resources at the expense of another party.
Again this type of archetype tends to trigger when two more persons are suddenly in a
situation where they need to compete for resources (time, attention, resources). It attempts to
explain that sometimes the differences in success is not because inherentlly one is better than
the other (brains, wit, resources) but rather the starting points were different. Rather than
continue to perpetuate the cycle and fester more ‘un-success’ (as a result of the sense of
feeling as victims of the system) down the road, this archetype invites us to relook at the way
we look at or define success or allocate resources.
The starting point of the archetype, is "Allocation of resources to one rather than the other".

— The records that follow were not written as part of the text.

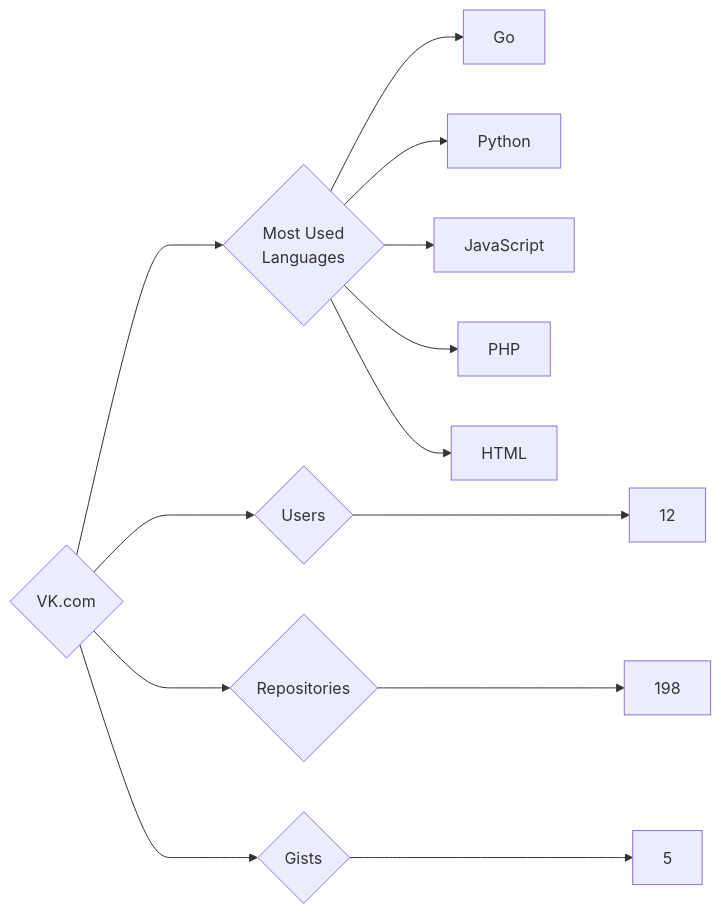
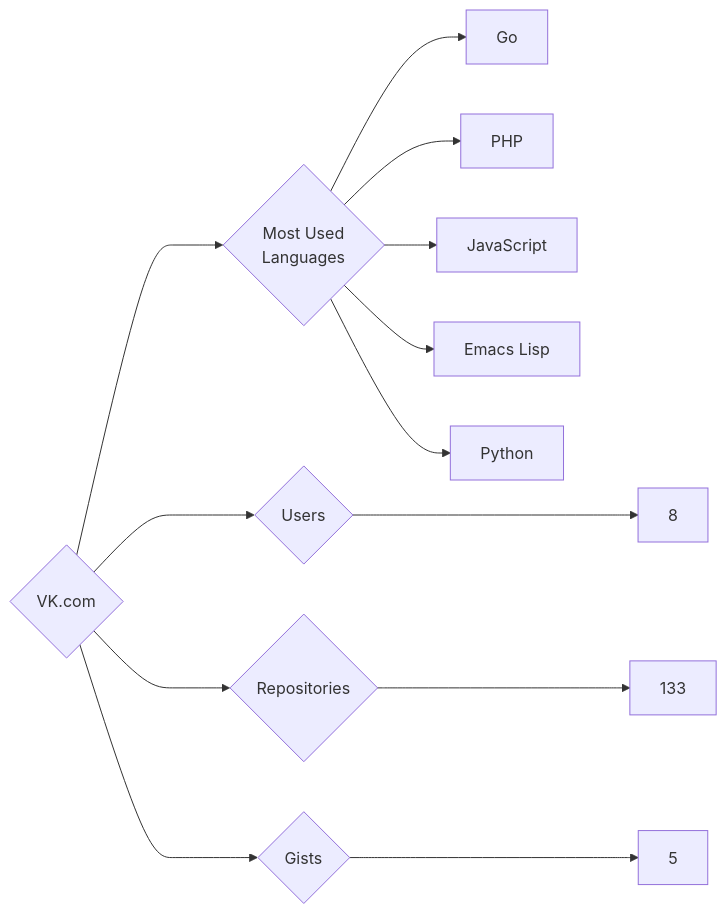
Before and after one commit to trickest/insiders: the diagram in targets/VK.com/README.md, drawn with Mermaid. The commit also changed 682 other files, not shown here.

````diff
--- a/targets/VK.com/README.md
+++ b/targets/VK.com/README.md
@@ -3,13 +3,13 @@
 ```mermaid
 graph LR
 COMPANY_NAME{VK.com}
-COMPANY_NAME ---> U{Users} ---> UN[12]
-COMPANY_NAME ---> R{Repositories} ---> RN[198]
+COMPANY_NAME ---> U{Users} ---> UN[8]
+COMPANY_NAME ---> R{Repositories} ---> RN[133]
 COMPANY_NAME ---> G{Gists} ---> GN[5]
 COMPANY_NAME ---> ML{Most Used<br>Languages}
 ML --> Go[Go]
+ML --> PHP[PHP]
+ML --> JavaScript[JavaScript]
+ML --> Emacs_Lisp[Emacs Lisp]
 ML --> Python[Python]
-ML --> JavaScript[JavaScript]
-ML --> PHP[PHP]
-ML --> HTML[HTML]
 ```
````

Since A receives more resources than B, he or she carries out actions that allows him to create
more or greater successes than B and therefore A continue to be receive a greater allocation
of resources than the other.
|Behaviour over time
|Commonly used words or
early warning symptoms
|We keep getting sidelined!
||“The supervisor and the new employee on MC” story.
Production of sorghum vs production of maize
|Tips to note when using
|What is the thinking?
||“Because that person (or department) is more successful, they must be good and others are
|Managing the intervention
||AVOIDING COMPETENCY TRAPS
The archetype suggests that success or failure may be due more to initial conditions than intrinsic
Look for reasons why the system was set up to create just “one winner” – investigate historical
origins of competencies or identify potential competency traps, map internal view of
“organisational” or “Market” success. What are the operating assumptions regarding the success.
Obtain external views of success. Ask “outsiders” for alternative strategies.
Assess effects on the innovative spirit. Is the current system excluding or limiting the spirit of
success. Continually scan for gaps and areas of improvement.
Find ways to make team collaborators rather than competitors
Identify goals or objectives that define success at a level higher than the individual players A and B
What it looks like if the system was working well:
“We can create win-win situations for everyone, including the organisation as a whole”
Decisions are being made in allocating resources to give appropriate attention to all parties.